Dewa is in a strong financial position, with firm government support and reliable payments for utilities from its customers. The raising of electricity and water rates helped the firm turn profitable in 2008.

Since then, though, the creditworthiness of Dubai’s government has taken its toll on the utility. In March 2011, ratings agency Fitch Ratings lowered its rating of Dewa, citing a lack of information on the finances of the Dubai government. In October 2011, Fitch raised its credit rating for Dewa from Ba2 to Ba1.

As Dubai has postponed plans for private power, with the exception of its renewable energy projects, the rating changes will have minimal impact on the cost of borrowing, but they are important to raise corporate debt.

Dewa has maintained a strong balance sheet. In 2011, revenues stood at AED14.7bn ($4bn), gross profit was AED6.20bn and net income was AED4.37bn. It was a significant increase in income on the previous year’s AED3.51bn.

Between 2010 and 2011, Dewa reduced its cash balance and borrowing levels. This is not a cause for concern, as Dubai does not need to build additional power or water capacity for the next few years. Dubai expects to import a large amount of power from Abu Dhabi when its nuclear plant comes online.

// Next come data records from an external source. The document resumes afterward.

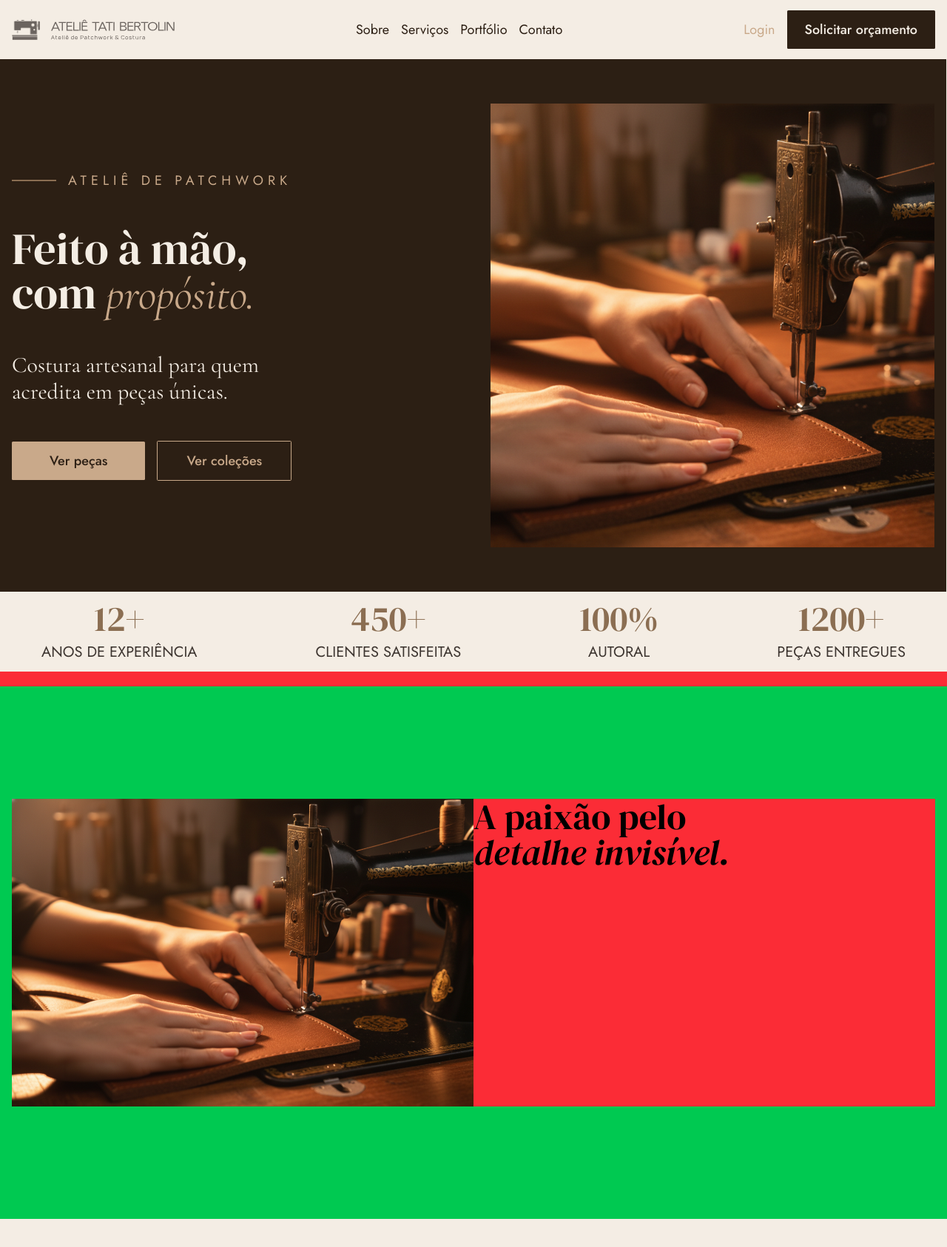
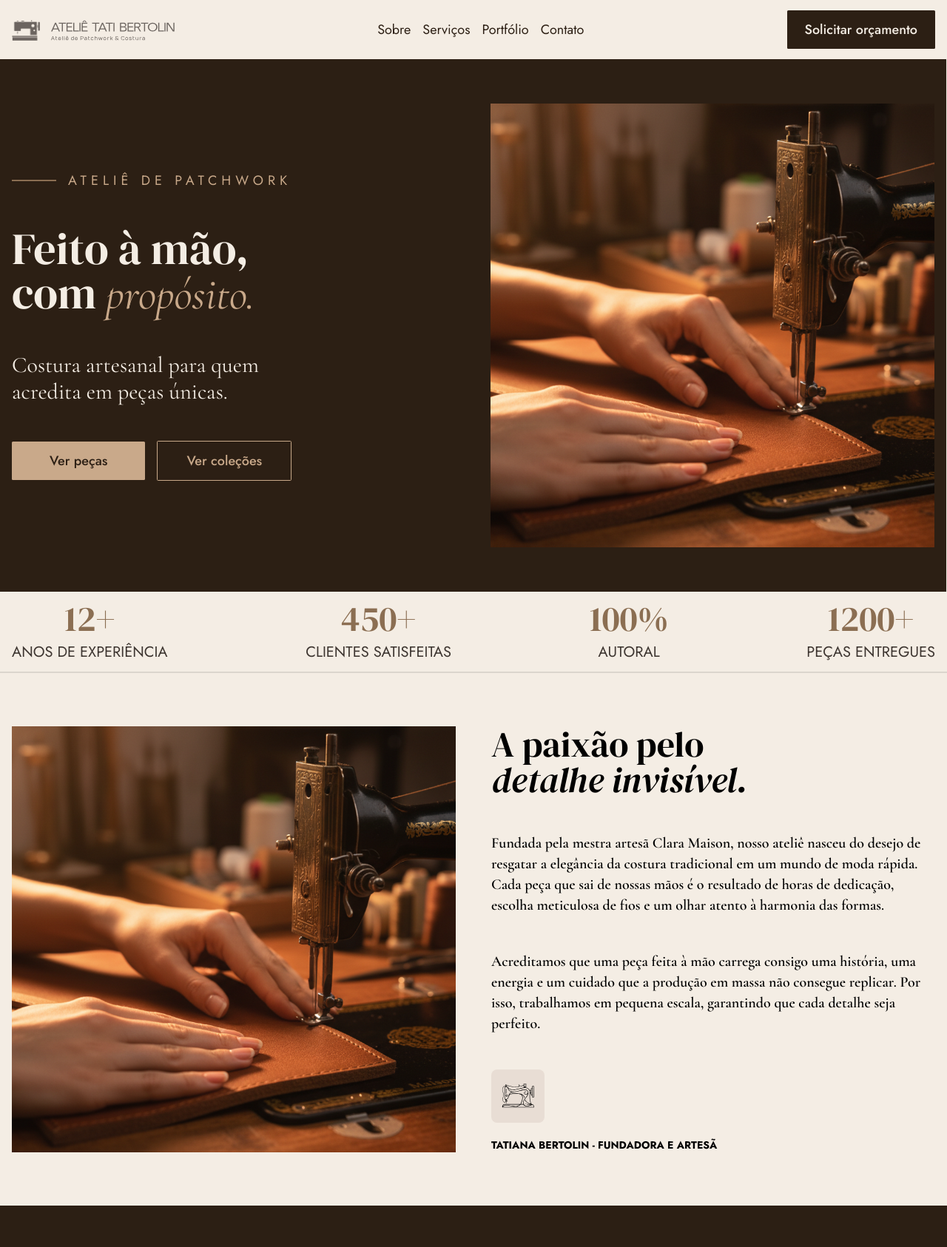
Before and after one commit to eduardo-bertolin/landing-page-atelie, a React (Vite) app: page / in a window 1280 px wide. Shown: the top 1686 px of the page at 74% size. Before the commit the page ends 1648 px from the top, so only its background shows below. Built offline with nearby package versions, Linux system fonts and the light colour scheme.

Commit message:
add Sobre + edits

```diff
--- a/src/components/Button.tsx
+++ b/src/components/Button.tsx
@@ -5,13 +5,12 @@ interface IButtonProps {
 }
 
 export default function Button({ text, variant = 'primary' }: IButtonProps) {
-  const estiloBase = "w-full font-medium text-lg py-3 px-6 rounded-[0.1rem] cursor-pointer transition-colors duration-200"
+  const estiloBase = "w-full font-medium text-lg py-3 px-6 rounded-[0.1rem] cursor-pointer transition-colors"
 
   const variants = {
-    primary: "bg-[var(--color-bg-dark)] text-[var(--color-text-light)] hover:bg-[var(--color-terra)]",
-    secondary: "bg-[var(--color-dourado)] text-[var(--color-ebano)] hover:bg-[var(--color-bg-light)]",
-    outline: "bg-transparent border border-[var(--color-dourado)] text-[var(--color-dourado)] hover:bg-[var(--color-cru)]/10",
-
+    primary: "bg-ebano text-cru hover:bg-terra",
+    secondary: "bg-dourado text-ebano hover:bg-cru",
+    outline: "bg-transparent border border-dourado text-dourado hover:bg-cru/10",
   }
   return (
     <button className={`${estiloBase} ${variants[variant]}`}>
--- a/src/components/Header.tsx
+++ b/src/components/Header.tsx
@@ -13,7 +13,9 @@ export default function Header() {
         <header>
             <nav className="flex items-center">
                 <div className="container flex items-center justify-between">
-                    <img src={Logo} alt="Logo Atelie Tati" width={220} height={80} />
+                    <a href="#">
+                        <img src={Logo} alt="Logo Atelie Tati" width={220} height={80} />
+                    </a>
                     <div className="hidden xl:flex">
                         <ul className="flex gap-4">
                             <li>
@@ -31,10 +33,7 @@ export default function Header() {
                         </ul>
                     </div>
                     <div className="desktop-only">
-                        <div className="flex items-center gap-4">
-                            <a className="color-dourado ml-lg" href="">
-                                Login
-                            </a>
+                        <div className="flex items-center">
                             <Button text="Solicitar orçamento" />
                         </div>
                     </div>
@@ -44,19 +43,20 @@ export default function Header() {
                                 <div className="container flex flex-col items-center justify-center h-full relative">
                                     <ul className="flex flex-col gap-8 text-center text-2xl font-jost uppercase tracking-widest">
                                         <li>
-                                            <a href="#" className="color-ebano">Home</a>
+                                            <a href="#" className="color-ebano" onClick={() => setShowMobileMenu(false)}>Home</a>
+
                                         </li>
                                         <li>
-                                            <a href="#sobre" className="color-ebano">Sobre</a>
+                                            <a href="#sobre" className="color-ebano" onClick={() => setShowMobileMenu(false)}>Sobre</a>
                                         </li>
                                         <li>
-                                            <a href="#servicos" className="color-ebano">Serviços</a>
+                                            <a href="#servicos" className="color-ebano" onClick={() => setShowMobileMenu(false)}>Serviços</a>
                                         </li>
                                         <li>
-                                            <a href="#portfolio" className="color-ebano">Portfólio</a>
+                                            <a href="#portfolio" className="color-ebano" onClick={() => setShowMobileMenu(false)}>Portfólio</a>
                                         </li>
                                         <li>
-                                            <a href="#contato" className="color-ebano">Contato</a>
+                                            <a href="#contato" className="color-ebano" onClick={() => setShowMobileMenu(false)}>Contato</a>
                                         </li>
                                         <li>
                                             <a className="color-ebano" href="#">
--- a/src/components/Info.tsx
+++ b/src/components/Info.tsx
@@ -1,21 +1,21 @@
 export default function Info() {
     return (
-        <section id="informacoes" className="xl:flex w-full h-auto bg-[var(--color-cru)] border-b-20 border-red-500">
-            <div className="container flex justify-between my-3 px-10">
+        <section id="informacoes" className="xl:flex w-full h-auto bg-[var(--color-cru)] border-b-2 border-black/10">
+            <div className="container flex justify-between my-3">
                 <div className="flex gap-2 flex-col items-center">
-                    <span className="font-serif text-2xl xl:text-5xl text-terra">12+</span>
+                    <span className="font-serif text-3xl xl:text-5xl text-terra">12+</span>
                     <span className="text-base xl:text-xl font-jost text-grafite text-center uppercase">anos de experiência</span>
                 </div>
                 <div className="flex gap-2 flex-col items-center">
-                    <span className="font-serif text-2xl xl:text-5xl text-terra">450+</span>
+                    <span className="font-serif text-3xl xl:text-5xl text-terra">450+</span>
                     <span className="text-base xl:text-xl font-jost text-grafite text-center uppercase">clientes satisfeitas</span>
                 </div>
                 <div className="flex gap-2 flex-col items-center">
-                    <span className="font-serif text-2xl xl:text-5xl text-terra ">100%</span>
+                    <span className="font-serif text-3xl xl:text-5xl text-terra ">100%</span>
                     <span className="text-base xl:text-xl font-jost text-grafite text-center uppercase">autoral</span>
                 </div>
                 <div className="flex gap-2 flex-col items-center">
-                    <span className="font-serif text-2xl xl:text-5xl text-terra">1200+</span>
+                    <span className="font-serif text-3xl xl:text-5xl text-terra">1200+</span>
                     <span className="text-base xl:text-xl font-jost text-grafite text-center uppercase">peças entregues</span>
                 </div>
 
--- /dev/null
+++ b/src/components/Servicos.tsx
@@ -0,0 +1,6 @@
+export default function Servicos() {
+    return (
+        <section id="servicos" className="bg-ebano w-full min-h-[calc(100vh-var(--nav-height))] flex items-center justify-center">
+        </section>
+    )
+}
--- a/src/components/Sobre.tsx
+++ b/src/components/Sobre.tsx
@@ -1,17 +1,28 @@
 import Costura from "../assets/images/costura.png";
-
+import Maquina from "../assets/maquina.svg";
 
 export default function Sobre() {
     return (
-        <section id="sobre" className="bg-green-500 w-full min-h-[calc(100vh-var(--nav-height))] flex items-center justify-center bg-[var(--color-cru)]">
+        <section id="sobre" className="bg-cru w-full min-h-[calc(100vh-var(--nav-height))] flex items-center justify-center">
             <div className="container">
-                <div className=" bg-red-500 grid grid-cols-1 xl:grid-cols-2 items-stretch justify-between w-full ">
-                    <div className="order-1 xl:col-start-2 flex flex-col justify-start items-start ">
-                        <h2 className="font-serif text-3xl xl:text-5xl">A paixão pelo</h2>
+                <div className="grid grid-cols-1 xl:grid-cols-2 items-stretch gap-12 py-12 w-full">
+                    <div className="order-1 xl:col-start-2 flex flex-col items-start">
+                        <h2 className="font-serif text-3xl xl:text-5xl ">A paixão pelo</h2>
                         <p className="font-serif font-light italic text-3xl xl:text-5xl">detalhe invisível.</p>
                     </div>
-                    <div className="order-2 xl:col-start-1 xl:row-start-1 xl-row-span-2 w-full h-[50vh] xl:h-auto overflow-hidden">
+                    <div className="order-2 xl:col-start-1 xl:row-start-1 xl:row-span-2 w-full h-[50vh] xl:h-auto overflow-hidden">
                         <img src={Costura} alt="Sobre a costura" className="w-full h-full object-cover" />
+                    </div>
+
+                    <div className="order-3 xl:col-start-2 xl:row-start-2 flex flex-col justify-center gap-12">
+                        <p className="font-cormorant font-semibold text-xl">Fundada pela mestra artesã Clara Maison, nosso ateliê nasceu do desejo de resgatar a elegância da costura tradicional em um mundo de moda rápida. Cada peça que sai de nossas mãos é o resultado de horas de dedicação, escolha meticulosa de fios e um olhar atento à harmonia das formas.</p>
+                        <p className="font-cormorant font-semibold text-xl">Acreditamos que uma peça feita à mão carrega consigo uma história, uma energia e um cuidado que a produção em massa não consegue replicar. Por isso, trabalhamos em pequena escala, garantindo que cada detalhe seja perfeito.</p>
+                        <div className="flex flex-col gap-2">
+                            <div className="bg-cru-border w-18 h-18 rounded-lg flex items-center justify-center">
+                                <img src={Maquina} alt="Máquina de costura" className="flex w-full h-full scale-180" />
+                            </div>
+                            <p className="text-sm font-jost font-bold uppercase pt-3">Tatiana Bertolin - Fundadora e Artesã</p>
+                        </div>
                     </div>
 
                 </div>
--- a/src/pages/Home.tsx
+++ b/src/pages/Home.tsx
@@ -3,6 +3,7 @@ import Header from "../components/Header";
 import Hero from "../components/Hero";
 import Info from "../components/Info";
 import Sobre from "../components/Sobre";
+import Servicos from "../components/Servicos";
 export default function Home() {
   return (
     <>
@@ -13,6 +14,7 @@ export default function Home() {
       </main>
       <Info />
       <Sobre />
+      <Servicos />
     </>
   );
 }
```
Also changed, not shown: src/assets/maquina.svg (added).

Despite reduced borrowing, Dewa still has significant foreign currency exposure. The authority has borrowed a large volume in euros and this has the potential to affect profits.